Legislators Consider College Aid For Undocumented Students


On Wednesday, hundreds of immigrants and advocates plan to gather in Olympia to lay out their priorities for lawmakers. One top issue is called the Washington Dream Act, which state Senator Ed Murray, D-Seattle, introduced today. Under the measure, undocumented college students would become eligible for state financial aid.

In 2009, a similar bill in Olympia failed to move out of committee and the effort will likely face another uphill climb this year. The measure aims to allow undocumented students to tap into state financial aid for low-income college students, like the Washington State Need Grant program.

On the University of Washington campus, a freshman we’ll call Rebecca has already mapped out her college years. She said she wants get a master's degree in education and possibly a doctorate in Latin American studies. Her goal is to someday teach at a university.

Rebecca declined to use her real name for this story because she’s in the country illegally. Six years ago, her family came to the U.S. from Guatemala on a tourist visa. Then, she says, they found it hard to leave.

With a GPA just shy of 4.0, Rebecca has managed to earn several private scholarships. She thinks they’ll cover about two years of college. She also plans to get a job now that a new federal policy allows her to get a work permit. Still, she’s hopeful the state aid will come through as an option for her and for hundreds of other immigrants who can’t afford college.
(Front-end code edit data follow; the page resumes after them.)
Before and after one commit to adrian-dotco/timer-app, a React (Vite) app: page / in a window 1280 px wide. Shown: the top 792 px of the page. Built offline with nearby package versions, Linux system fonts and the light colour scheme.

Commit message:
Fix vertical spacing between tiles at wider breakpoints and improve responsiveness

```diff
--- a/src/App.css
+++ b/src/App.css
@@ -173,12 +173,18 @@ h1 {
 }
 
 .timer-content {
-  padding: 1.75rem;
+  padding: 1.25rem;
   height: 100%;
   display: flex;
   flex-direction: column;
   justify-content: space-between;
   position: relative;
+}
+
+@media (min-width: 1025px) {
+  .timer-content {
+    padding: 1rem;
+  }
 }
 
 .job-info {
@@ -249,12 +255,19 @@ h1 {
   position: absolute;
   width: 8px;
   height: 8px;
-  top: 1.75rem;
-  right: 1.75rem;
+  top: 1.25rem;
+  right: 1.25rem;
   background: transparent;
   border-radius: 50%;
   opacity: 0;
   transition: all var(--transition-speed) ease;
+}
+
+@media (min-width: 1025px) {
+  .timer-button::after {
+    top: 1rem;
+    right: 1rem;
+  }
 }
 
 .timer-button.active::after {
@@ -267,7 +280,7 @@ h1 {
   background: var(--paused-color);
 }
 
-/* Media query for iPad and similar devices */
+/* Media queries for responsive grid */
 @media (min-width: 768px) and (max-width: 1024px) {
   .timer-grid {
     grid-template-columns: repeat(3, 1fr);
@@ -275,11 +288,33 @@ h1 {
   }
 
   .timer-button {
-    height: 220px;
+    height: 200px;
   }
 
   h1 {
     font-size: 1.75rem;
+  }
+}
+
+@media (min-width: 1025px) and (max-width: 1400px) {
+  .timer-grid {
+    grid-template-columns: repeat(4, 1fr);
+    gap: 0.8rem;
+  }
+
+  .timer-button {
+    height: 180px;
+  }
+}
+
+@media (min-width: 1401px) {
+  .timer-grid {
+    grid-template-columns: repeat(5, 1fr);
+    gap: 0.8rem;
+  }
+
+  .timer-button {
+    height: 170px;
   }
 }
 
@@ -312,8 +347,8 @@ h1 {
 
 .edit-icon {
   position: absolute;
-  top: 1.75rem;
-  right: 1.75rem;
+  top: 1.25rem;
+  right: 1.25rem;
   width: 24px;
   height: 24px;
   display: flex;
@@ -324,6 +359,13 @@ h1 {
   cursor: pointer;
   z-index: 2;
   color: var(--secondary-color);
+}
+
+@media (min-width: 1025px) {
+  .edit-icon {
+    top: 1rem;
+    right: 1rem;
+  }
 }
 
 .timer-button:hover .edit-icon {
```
“Unfortunately we do not have $14,000 in our pocket to pay for tuition," Rebecca said. "What about books? What about housing? What about transportation? So we need this just to realize our dream just like anybody else is doing it. Education is for everybody.”

Demand for this pot of financial aid is much greater than what’s available. Rachelle Sharpe, director of financial aid at the Washington Student Achievement Council, said last year more than 31,000 eligible students were turned down for the state Need Grant program.

Opponents of this proposal highlighted the unmet demand when this issue came up in Olympia in 2009. During a public hearing, they raised concerns that fewer US citizens would get funding if more undocumented students are eligible. They also warned that state aid could become a magnet for more undocumented immigrants to move here.

Next school year, as college tuition goes up, the financial aid pot will also increase slightly to $303 million.

Year started with KUOW: 2006